=== Section Start ===
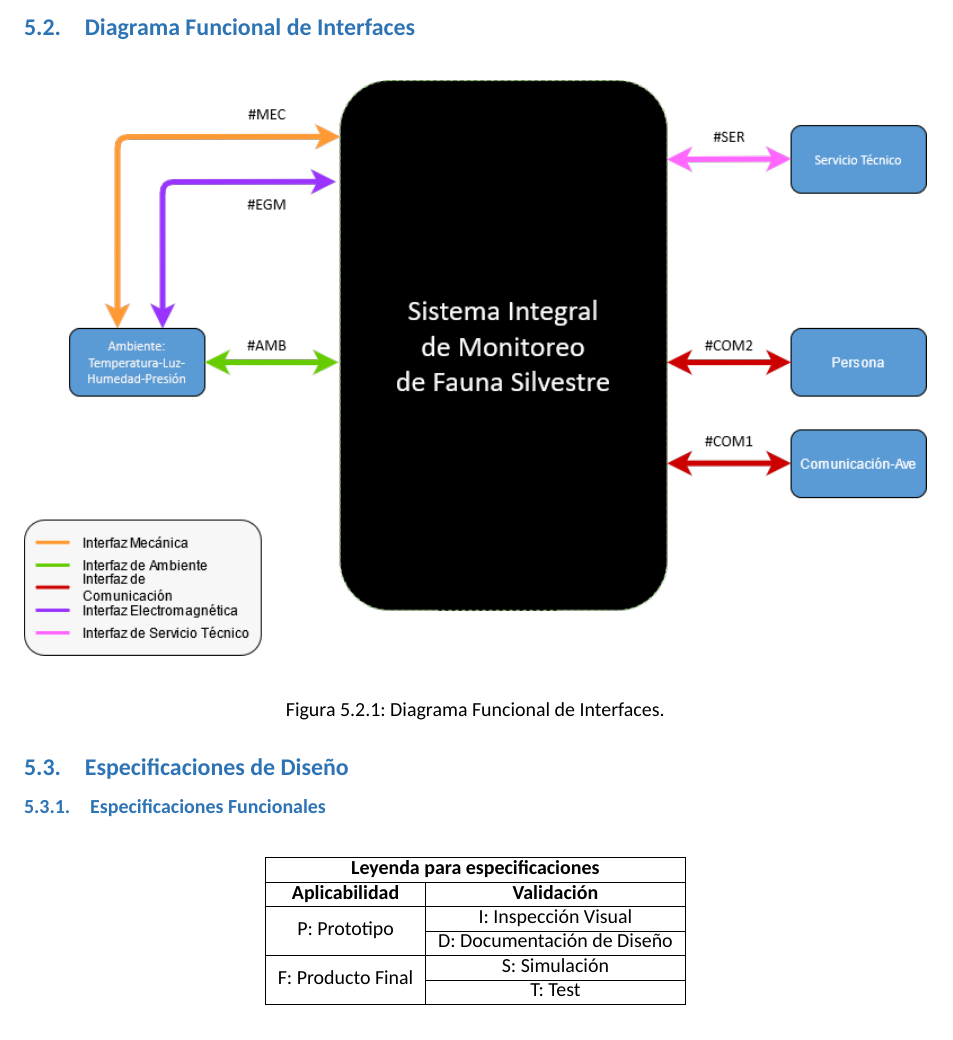
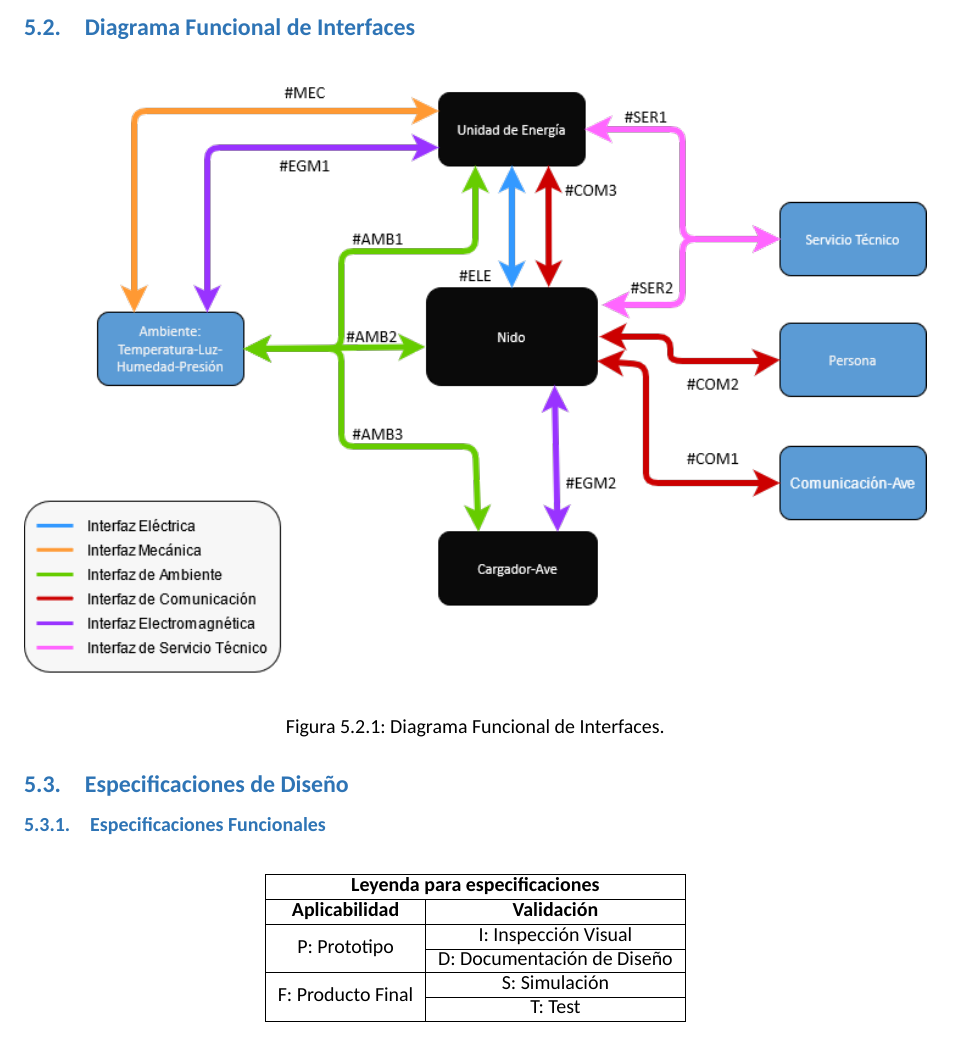
Before and after one commit to tlondero/Dise-o, a LaTeX document (Informe/Informe/Informe.tex, which reads Informe/Definicion/Definicion.tex): part of page 8 of 13, cut so that both start at the same text. Compiled offline with XeLaTeX; a missing font is replaced by an installed copy or a similar font.

Commit message:
FUNC 1 POR FUNC 2 IMAGEN INTERFACES FUNSZIONALEZ
ZSIKLAI DARLINGTON

```diff
--- a/Informe/Definicion/Definicion.tex
+++ b/Informe/Definicion/Definicion.tex
@@ -10,7 +10,7 @@
 \label{sec:DiagramaInterfaces}
 \begin{figure}[H]
 	\centering
-	\includegraphics[width=\linewidth]{ImagenesDefinicion/func}
+	\includegraphics[width=\linewidth]{ImagenesDefinicion/func2}
 	\label{fig:diagrama_func_interfaces}
 	\caption{Diagrama Funcional de Interfaces.}
 \end{figure}
```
=== Section End ===
- **Work instructions**: This task calls for each line of the material that contains "ImagenesDefinicion".

- **Task result**:
-	\includegraphics[width=\linewidth]{ImagenesDefinicion/func}
+	\includegraphics[width=\linewidth]{ImagenesDefinicion/func2}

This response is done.